Despite being the world’s richest person, much of Musk’s wealth is tied up in Tesla stock, meaning he would likely have to borrow against his holdings to fund the deal.
Tesla investors also may be concerned about the possible distractions that could come from owning a platform like Twitter. Musk has appeared to want to heavily influence the company’s operations, which could lead to a time crunch for him. Assuming the deal closes, Musk would be in charge of Tesla, Twitter and SpaceX. He also owns two smaller ventures, the Boring Company and Neuralink.
Automakers, including Tesla, are struggling with the rising costs of raw materials that go into batteries, and a semiconductor chip shortage exacerbated by the Covid restrictions in Shanghai. Tesla said in its first-quarter 2022 earnings report on April 20 that, while automotive revenue was up 87% from the year-earlier period to $16.86 billion, the company lost about a month of “build volume” in Shanghai because of Covid shutdowns. Tesla generated around $4.65 billion in China in the first quarter of 2022. The Chinese market now accounts for 24.8% of Tesla revenue.
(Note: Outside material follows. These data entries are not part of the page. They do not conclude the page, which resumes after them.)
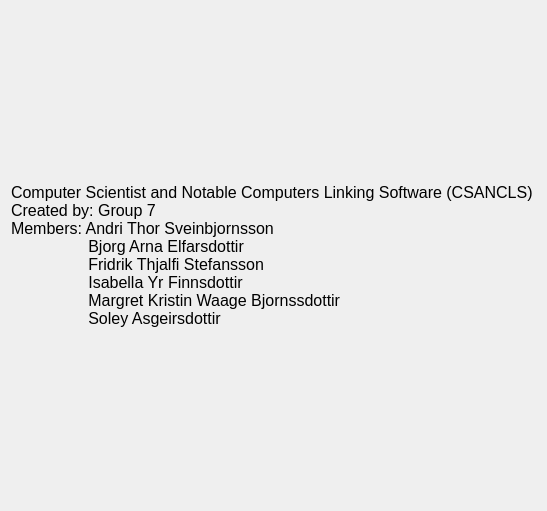
The window that about.ui (maggawaage/skil3) describes before a commit, drawn with Qt 5.
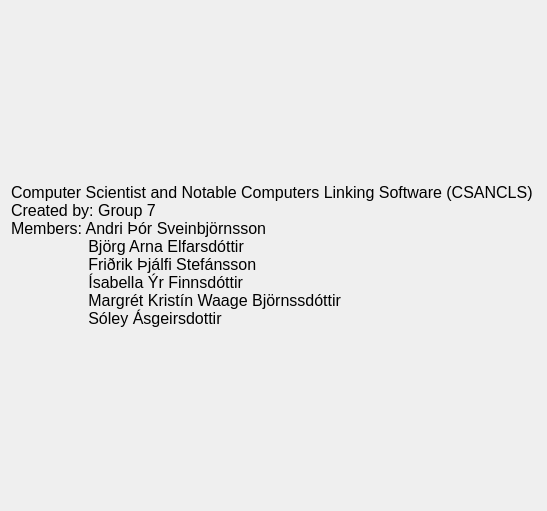
The same window after the commit. Icons and pictures are not drawn.

What changed in the file:
```diff
--- a/about.ui
+++ b/about.ui
@@ -28,12 +28,12 @@
      <property name="text">
       <string>Computer Scientist and Notable Computers Linking Software (CSANCLS)
 Created by: Group 7
-Members: Andri Thor Sveinbjornsson
-	   Bjorg Arna Elfarsdottir    
-	   Fridrik Thjalfi Stefansson        
-	   Isabella Yr Finnsdottir       
-	   Margret Kristin Waage Bjornssdottir       
-	   Soley Asgeirsdottir</string>
+Members: Andri Þór Sveinbjörnsson
+	   Björg Arna Elfarsdóttir    
+	   Friðrik Þjálfi Stefánsson        
+	   Ísabella Ýr Finnsdóttir       
+	   Margrét Kristín Waage Björnssdóttir       
+	   Sóley Ásgeirsdottir</string>
      </property>
     </widget>
    </item>
```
Tesla has also been exporting cars from China to the broader Asian and European markets. While it recently opened a new factory in Austin, Texas and another in Brandenburg, Germany, the company is just beginning to increase production in these locations.
“For most vehicles, our delivery wait times are quite long. Those cars delivered in Q1 generally carried pricing set in prior quarters, and at levels lower than cars being ordered today,” CFO Zach Kirkhorn said on the company’s earnings call. “Production is resuming at limited levels, and we’re working to get back to full production as quickly as possible,” he later added.
Tesla doesn’t expect to raise prices again soon, either. Musk said on the same call, “The current prices are for a vehicle delivered in the future, like six to 12 months from now.”